(Data supplied)

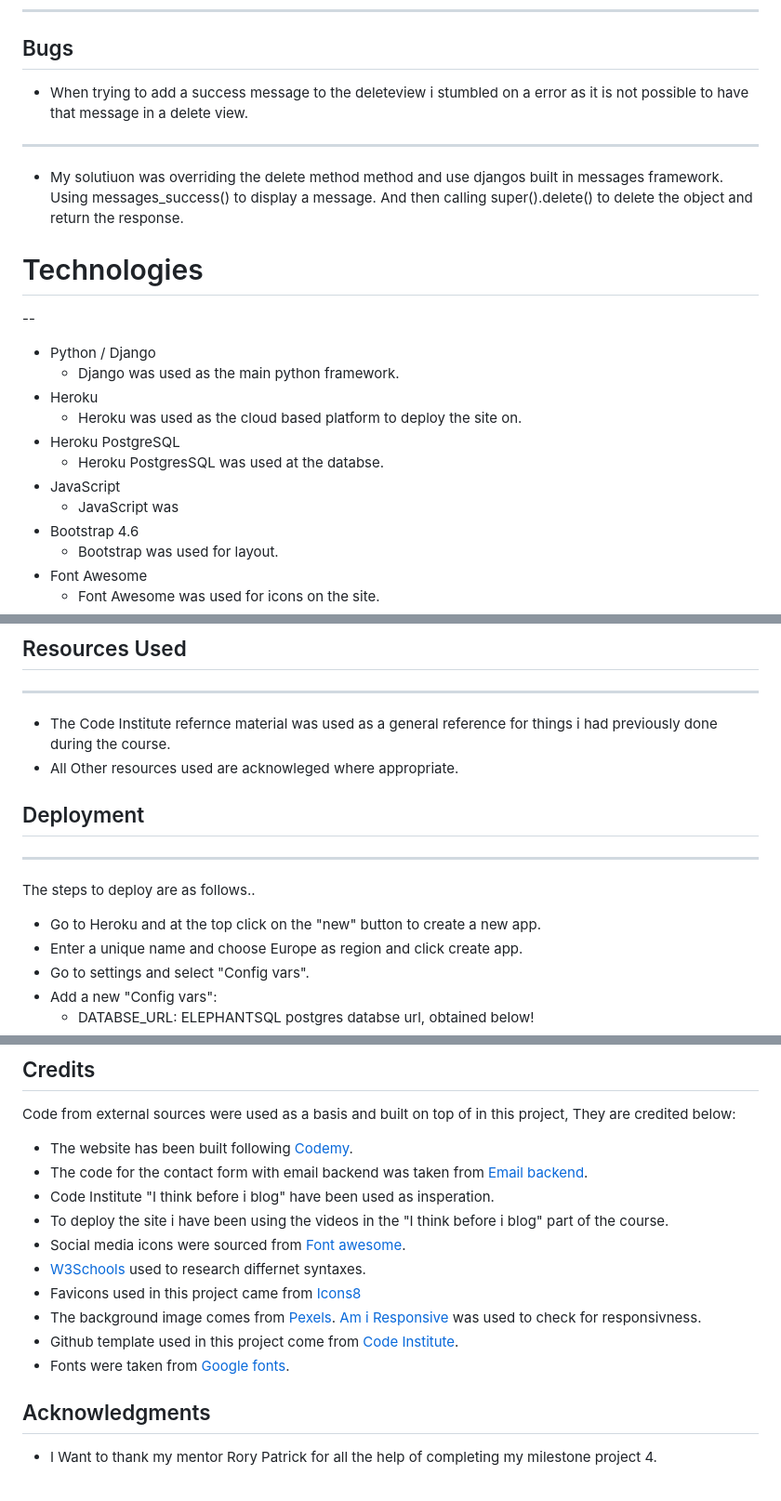
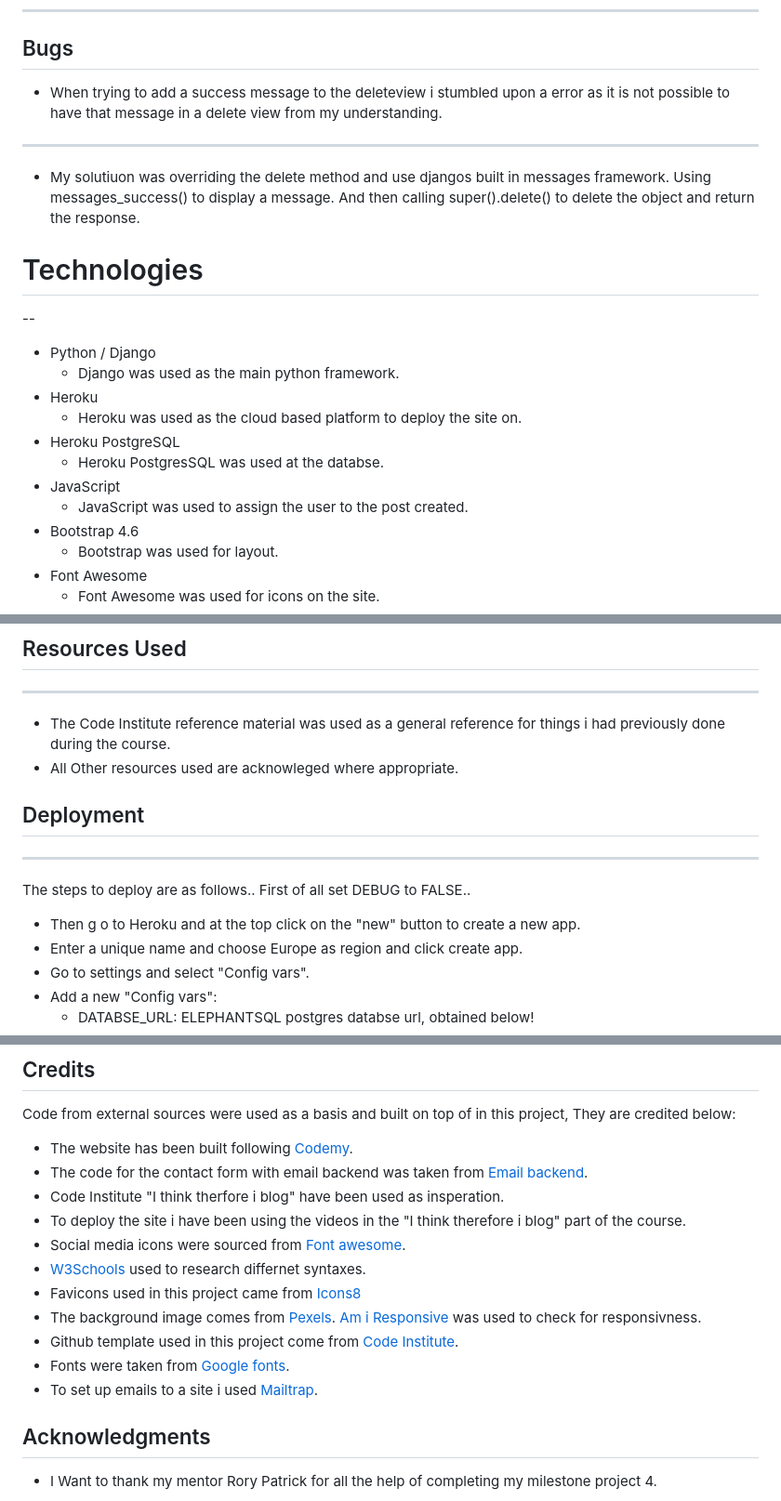
Before and after one commit to Code-Institute-Submissions/Dominikwigh-carblog-django, a Markdown page: README.md, 3 parts joined by grey strips. Shown: that part at 93% size. GitHub-like rendering.

Commit message:
add a credit and fix grammatical errors

```diff
--- a/README.md
+++ b/README.md
@@ -401,9 +402,9 @@ Implementation of tests:
 ---
 
 ## Bugs
-* When trying to add a success message to the deleteview i stumbled on a error as it is not possible to have that message in a delete view.
+* When trying to add a success message to the deleteview i stumbled upon a error as it is not possible to have that message in a delete view from my understanding.
 ---
-* My solutiuon was overriding the delete method method and use djangos built in messages framework. Using messages_success() to display a message. And then calling super().delete() to delete the object and return the response.
+* My solutiuon was overriding the delete method and use djangos built in messages framework. Using messages_success() to display a message. And then calling super().delete() to delete the object and return the response.
 
 # Technologies
 --
@@ -414,7 +415,7 @@ Implementation of tests:
 * Heroku PostgreSQL
     * Heroku PostgresSQL was used at the databse.
 * JavaScript
-    * JavaScript was
+    * JavaScript was used to assign the user to the post created.
 * Bootstrap 4.6
     * Bootstrap was used for layout.
 * Font Awesome
@@ -430,14 +431,15 @@ Implementation of tests:
 
 ## Resources Used
 ---
-* The Code Institute refernce material was used as a general reference for things i had previously done during the course.
+* The Code Institute reference material was used as a general reference for things i had previously done during the course.
 * All Other resources used are acknowleged where appropriate.
 
 ## Deployment
 ---
 The steps to deploy are as follows..
+First of all set DEBUG to FALSE..
 
-* Go to Heroku and at the top click on the "new" button to create a new app.
+* Then g o to Heroku and at the top click on the "new" button to create a new app.
 * Enter a unique name and choose Europe as region and click create app.
 * Go to settings and select "Config vars".
 * Add a new "Config vars":
@@ -466,8 +468,8 @@ The steps to use ElephantSQl are as follows..
 Code from external sources were used as a basis and built on top of in this project, They are credited below:
 * The website has been built following [Codemy](https://www.youtube.com/playlist?list=PLCC34OHNcOtr025c1kHSPrnP18YPB-NFi).
 * The code for the contact form with email backend was taken from [Email backend](https://ordinarycoders.com/blog/article/build-a-django-contact-form-with-email-backend).
-* Code Institute "I think before i blog" have been used as insperation.
-* To deploy the site i have been using the videos in the "I think before i blog" part of the course.
+* Code Institute "I think therfore i blog" have been used as insperation.
+* To deploy the site i have been using the videos in the "I think therefore i blog" part of the course.
 * Social media icons were sourced from [Font awesome](https://www.google.com).
 * [W3Schools](https://www.google.com) used to research differnet syntaxes.
 * Favicons used in this project came from [Icons8](https://icons8.com/icons/set/favicon-car)
@@ -475,7 +477,7 @@ Code from external sources were used as a basis and built on top of in this proj
 [Am i Responsive](https://www.google.com) was used to check for responsivness.
 * Github template used in this project come from [Code Institute](https://github.com/Code-Institute-Org/gitpod-full-template).
 * Fonts were taken from [Google fonts](https://fonts.google.com/).
-
+* To set up emails to a site i used [Mailtrap](https://mailtrap.io/home).
 ## Acknowledgments
 
 * I Want to thank my mentor Rory Patrick for all the help of completing my milestone project 4.
```
Also changed, not shown: other parts of README.md (+20 -19 lines).
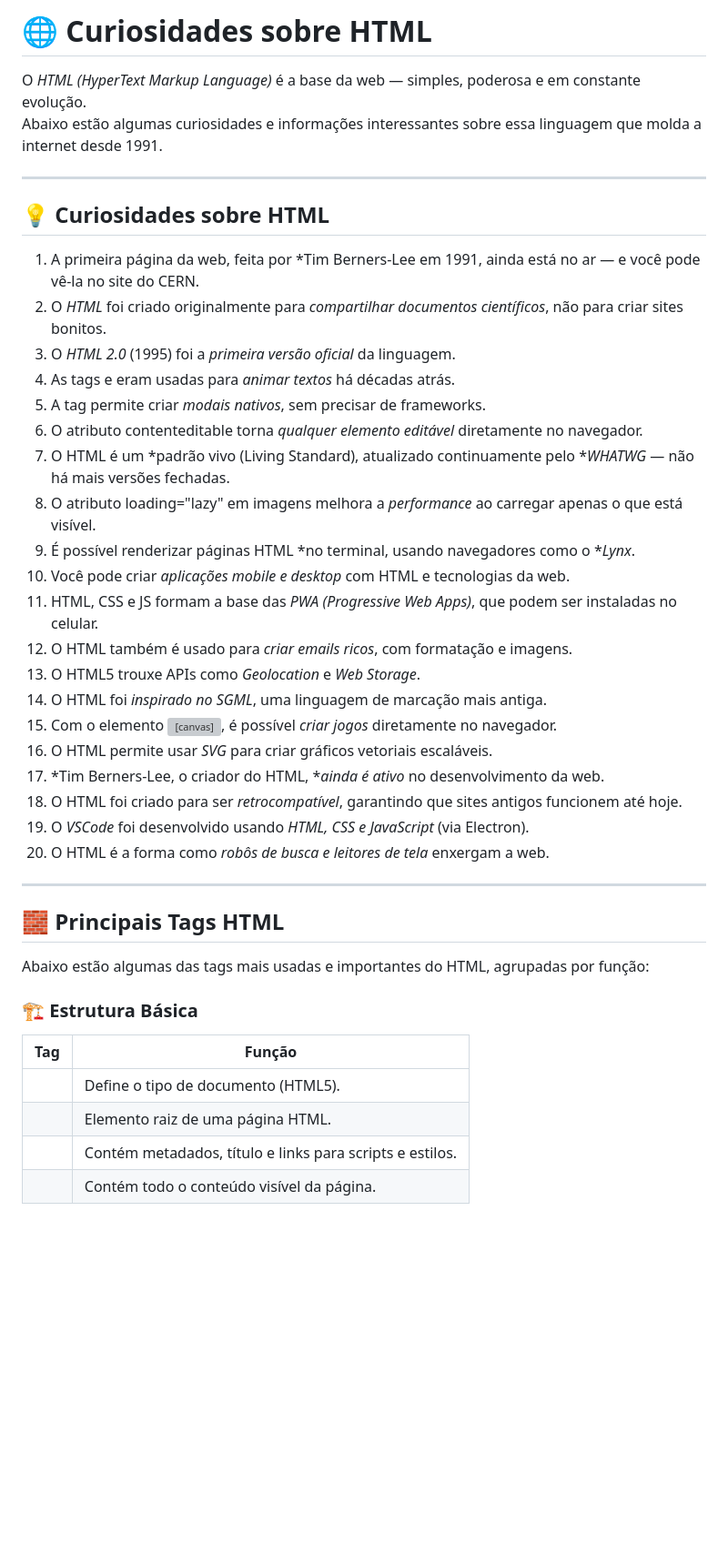
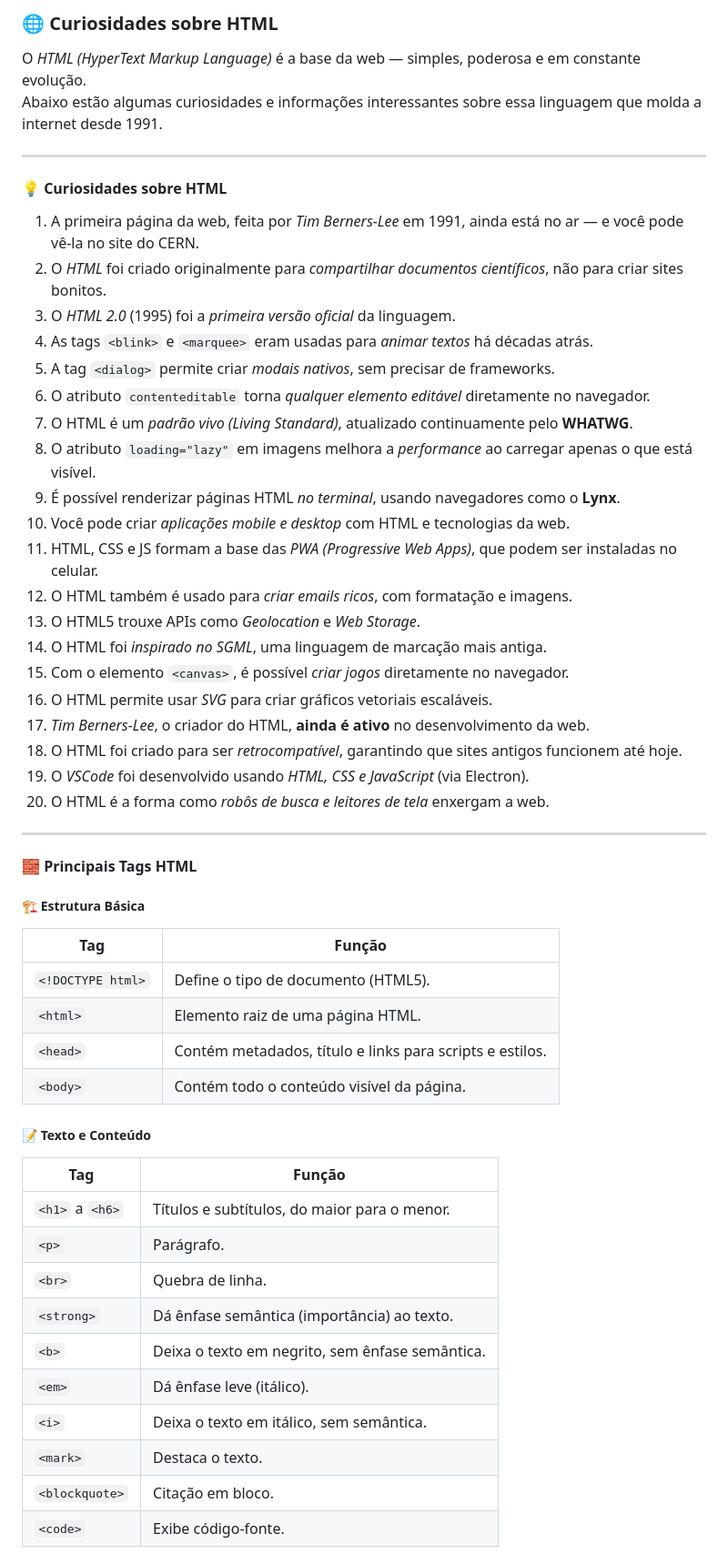
Before and after one commit to mbessoni/mentoria_engenharia_software, a Markdown page: Readme.md, the part around the change printed below. Shown: that part at 91% size. Rendered like a GitHub page; blank space fills up the shorter version; grey boxes are pictures that could not be loaded.

```diff
--- a/Readme.md
+++ b/Readme.md
@@ -1,43 +1,58 @@
-# 🌐 Curiosidades sobre HTML
+### 🌐 Curiosidades sobre HTML
 
 O *HTML (HyperText Markup Language)* é a base da web — simples, poderosa e em constante evolução.
 Abaixo estão algumas curiosidades e informações interessantes sobre essa linguagem que molda a internet desde 1991.
 
 ---
 
-## 💡 Curiosidades sobre HTML
+#### 💡 Curiosidades sobre HTML
 
-1. A primeira página da web, feita por *Tim Berners-Lee em 1991, ainda está no ar — e você pode vê-la no site do CERN.
+1. A primeira página da web, feita por *Tim Berners-Lee* em 1991, ainda está no ar — e você pode vê-la no site do CERN.
 2. O *HTML* foi criado originalmente para *compartilhar documentos científicos*, não para criar sites bonitos.
 3. O *HTML 2.0* (1995) foi a *primeira versão oficial* da linguagem.
-4. As tags <blink> e <marquee> eram usadas para *animar textos* há décadas atrás.
-5. A tag <dialog> permite criar *modais nativos*, sem precisar de frameworks.
-6. O atributo contenteditable torna *qualquer elemento editável* diretamente no navegador.
-7. O HTML é um *padrão vivo (Living Standard), atualizado continuamente pelo **WHATWG* — não há mais versões fechadas.
-8. O atributo loading="lazy" em imagens melhora a *performance* ao carregar apenas o que está visível.
-9. É possível renderizar páginas HTML *no terminal, usando navegadores como o **Lynx*.
+4. As tags `<blink>` e `<marquee>` eram usadas para *animar textos* há décadas atrás.
+5. A tag `<dialog>` permite criar *modais nativos*, sem precisar de frameworks.
+6. O atributo `contenteditable` torna *qualquer elemento editável* diretamente no navegador.
+7. O HTML é um *padrão vivo (Living Standard)*, atualizado continuamente pelo **WHATWG**.
+8. O atributo `loading="lazy"` em imagens melhora a *performance* ao carregar apenas o que está visível.
+9. É possível renderizar páginas HTML *no terminal*, usando navegadores como o **Lynx**.
 10. Você pode criar *aplicações mobile e desktop* com HTML e tecnologias da web.
 11. HTML, CSS e JS formam a base das *PWA (Progressive Web Apps)*, que podem ser instaladas no celular.
 12. O HTML também é usado para *criar emails ricos*, com formatação e imagens.
 13. O HTML5 trouxe APIs como *Geolocation* e *Web Storage*.
 14. O HTML foi *inspirado no SGML*, uma linguagem de marcação mais antiga.
-15. Com o elemento <canvas>, é possível *criar jogos* diretamente no navegador.
+15. Com o elemento `<canvas>`, é possível *criar jogos* diretamente no navegador.
 16. O HTML permite usar *SVG* para criar gráficos vetoriais escaláveis.
-17. *Tim Berners-Lee, o criador do HTML, **ainda é ativo* no desenvolvimento da web.
+17. *Tim Berners-Lee*, o criador do HTML, **ainda é ativo** no desenvolvimento da web.
 18. O HTML foi criado para ser *retrocompatível*, garantindo que sites antigos funcionem até hoje.
 19. O *VSCode* foi desenvolvido usando *HTML, CSS e JavaScript* (via Electron).
 20. O HTML é a forma como *robôs de busca e leitores de tela* enxergam a web.
 
 ---
 
-## 🧱 Principais Tags HTML
+#### 🧱 Principais Tags HTML
 
-Abaixo estão algumas das tags mais usadas e importantes do HTML, agrupadas por função:
+##### 🏗️ Estrutura Básica
 
-### 🏗️ Estrutura Básica
 | Tag | Função |
 |-----|--------|
-| <!DOCTYPE html> | Define o tipo de documento (HTML5). |
-| <html> | Elemento raiz de uma página HTML. |
-| <head> | Contém metadados, título e links para scripts e estilos. |
-| <body> | Contém todo o conteúdo visível da página. |
+| `<!DOCTYPE html>` | Define o tipo de documento (HTML5). |
+| `<html>` | Elemento raiz de uma página HTML. |
+| `<head>` | Contém metadados, título e links para scripts e estilos. |
+| `<body>` | Contém todo o conteúdo visível da página. |
+
+##### 📝 Texto e Conteúdo
+
+| Tag | Função |
+|-----|--------|
+| `<h1>` a `<h6>` | Títulos e subtítulos, do maior para o menor. |
+| `<p>` | Parágrafo. |
+| `<br>` | Quebra de linha. |
+| `<strong>` | Dá ênfase semântica (importância) ao texto. |
+| `<b>` | Deixa o texto em negrito, sem ênfase semântica. |
+| `<em>` | Dá ênfase leve (itálico). |
+| `<i>` | Deixa o texto em itálico, sem semântica. |
+| `<mark>` | Destaca o texto. |
+| `<blockquote>` | Citação em bloco. |
+| `<code>` | Exibe código-fonte. |
+
```
Also changed, not shown: other parts of Readme.md (+57 -79 lines).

(End Data supplied)

• [What this task involves]: Each line of the records that holds the word "Bootstrap" should be copied out.

• [Written answer]:
 * Bootstrap 4.6
     * Bootstrap was used for layout.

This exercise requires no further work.